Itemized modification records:

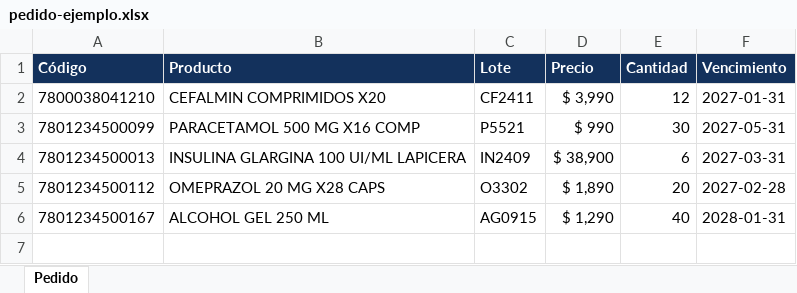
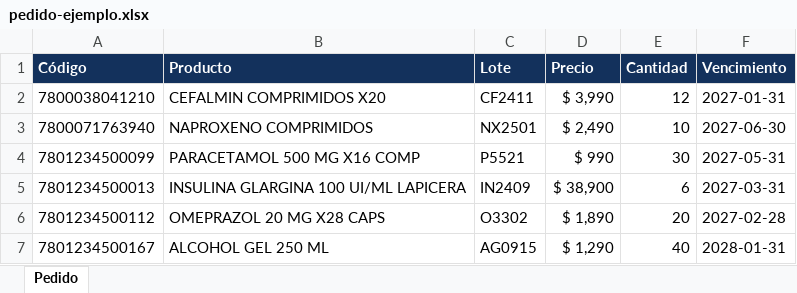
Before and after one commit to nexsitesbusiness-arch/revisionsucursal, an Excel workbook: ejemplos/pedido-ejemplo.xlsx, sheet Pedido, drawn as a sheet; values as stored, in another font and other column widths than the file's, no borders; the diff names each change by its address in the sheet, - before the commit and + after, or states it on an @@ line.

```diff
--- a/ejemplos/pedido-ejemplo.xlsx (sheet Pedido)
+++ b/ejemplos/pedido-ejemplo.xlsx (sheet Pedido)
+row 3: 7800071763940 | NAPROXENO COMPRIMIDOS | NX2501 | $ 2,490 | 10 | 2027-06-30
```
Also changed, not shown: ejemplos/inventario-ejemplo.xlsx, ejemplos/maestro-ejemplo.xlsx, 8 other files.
* * *
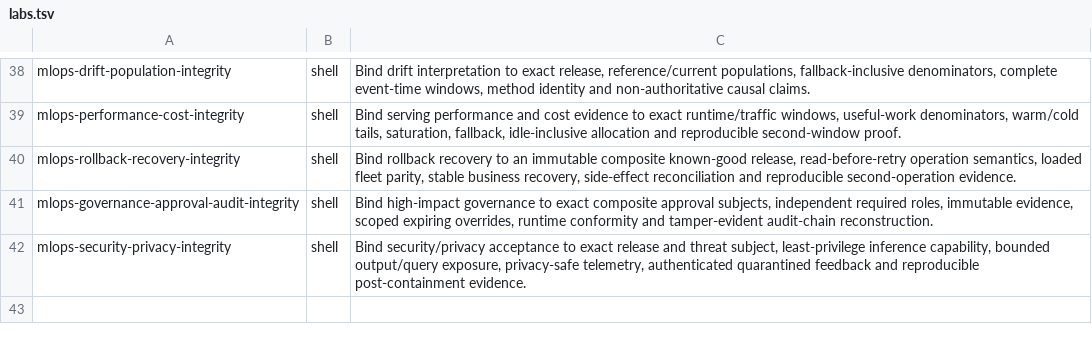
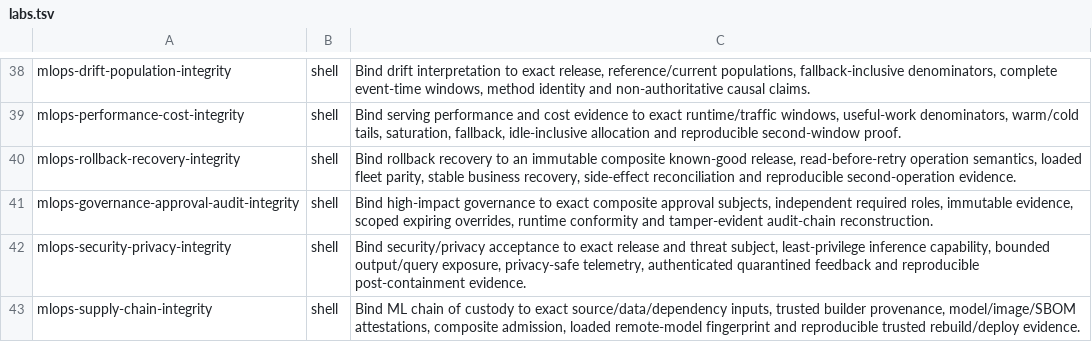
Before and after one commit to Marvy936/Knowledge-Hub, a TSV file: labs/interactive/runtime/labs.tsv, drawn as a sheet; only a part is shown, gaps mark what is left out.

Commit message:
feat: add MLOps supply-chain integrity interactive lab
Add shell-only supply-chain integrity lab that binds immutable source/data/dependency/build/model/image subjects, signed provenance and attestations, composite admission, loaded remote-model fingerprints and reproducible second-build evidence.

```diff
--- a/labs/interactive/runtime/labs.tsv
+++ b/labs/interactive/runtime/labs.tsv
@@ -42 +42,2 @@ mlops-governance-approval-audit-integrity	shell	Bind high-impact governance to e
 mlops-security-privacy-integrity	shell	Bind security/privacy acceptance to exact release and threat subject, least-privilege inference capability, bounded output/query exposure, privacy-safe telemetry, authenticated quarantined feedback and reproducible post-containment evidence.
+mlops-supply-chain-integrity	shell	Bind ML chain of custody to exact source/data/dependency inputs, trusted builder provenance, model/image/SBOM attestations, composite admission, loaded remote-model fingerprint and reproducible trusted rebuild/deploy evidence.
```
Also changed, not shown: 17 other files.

* **Directions**
Count of lines that include "xlsx" in the records above: write that value only.

* **Result**
4